“When Aldo Leopold was a predator controller, in 1914, he gave a talk in the no- longer existing “Magdalena Sportsman’s Hall”, to 700 people. There are just over that number now in the whole town! Then, there were upward of 5000– some say at its height almost twice that! It was a cattle shipping center with a rail spur up from the valley and a mining center.”
“No suburbs here or in most of the rural west– nothing but open land between towns. I can hawk or course within walking distance…”
Pix: town & high desert plains. I will do more town, and montane forest, later (because of our vertical range from 5 to almost 11,000 feet above sea level, we have the entire gamut of Rockies ecosystems from Canada to Mexico within 40 miles– elk and peccary, Nutcrackers and Hepatic tanagers and Vermillion flycatchers…) Please click on photos to see them larger, especially the first one.
Panorama of town in winter by Jackson, looking south. Entire town– nothing but ranches east or west for 30 miles, LESS in terms of human presence north or south. The high peaks of the Magdalena mountain range are cut off by clouds.
Looking east and down from the Magdalena mountains over Lee’s ranch in the next set and toward the Rio behind the peak…
Lee’s ranch on the plain where we hunt; Lee showing Vadim Gorbatov his print based on sketches V made there.
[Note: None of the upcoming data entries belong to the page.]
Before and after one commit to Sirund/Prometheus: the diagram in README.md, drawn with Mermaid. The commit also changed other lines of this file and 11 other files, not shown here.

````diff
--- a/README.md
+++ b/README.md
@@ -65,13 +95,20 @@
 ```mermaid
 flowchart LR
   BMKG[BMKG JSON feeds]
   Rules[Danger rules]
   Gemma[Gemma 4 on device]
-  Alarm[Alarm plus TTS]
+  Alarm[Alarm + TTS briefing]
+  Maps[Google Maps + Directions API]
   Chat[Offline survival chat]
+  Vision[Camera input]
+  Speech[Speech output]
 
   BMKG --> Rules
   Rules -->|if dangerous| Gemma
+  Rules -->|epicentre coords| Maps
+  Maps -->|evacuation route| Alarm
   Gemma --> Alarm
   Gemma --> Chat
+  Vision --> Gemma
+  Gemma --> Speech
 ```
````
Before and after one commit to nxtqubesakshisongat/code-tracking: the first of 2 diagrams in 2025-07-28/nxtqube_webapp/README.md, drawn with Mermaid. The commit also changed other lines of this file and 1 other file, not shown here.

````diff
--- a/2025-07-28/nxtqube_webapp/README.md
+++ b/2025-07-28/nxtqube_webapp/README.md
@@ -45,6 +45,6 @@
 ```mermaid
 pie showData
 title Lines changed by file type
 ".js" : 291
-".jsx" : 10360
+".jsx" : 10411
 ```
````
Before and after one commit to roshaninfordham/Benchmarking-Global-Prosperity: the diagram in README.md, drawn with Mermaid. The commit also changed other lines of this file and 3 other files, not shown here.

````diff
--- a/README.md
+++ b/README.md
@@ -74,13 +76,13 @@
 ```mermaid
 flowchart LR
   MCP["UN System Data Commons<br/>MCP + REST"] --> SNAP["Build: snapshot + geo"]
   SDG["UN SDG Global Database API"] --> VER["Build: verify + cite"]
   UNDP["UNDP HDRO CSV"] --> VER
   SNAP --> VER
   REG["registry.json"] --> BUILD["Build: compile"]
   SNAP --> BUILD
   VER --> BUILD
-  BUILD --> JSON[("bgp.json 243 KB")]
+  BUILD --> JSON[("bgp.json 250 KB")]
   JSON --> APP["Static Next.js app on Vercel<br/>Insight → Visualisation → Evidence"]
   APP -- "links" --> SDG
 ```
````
Box canyon cut below plain; Lib by seasonal “river” that cut it: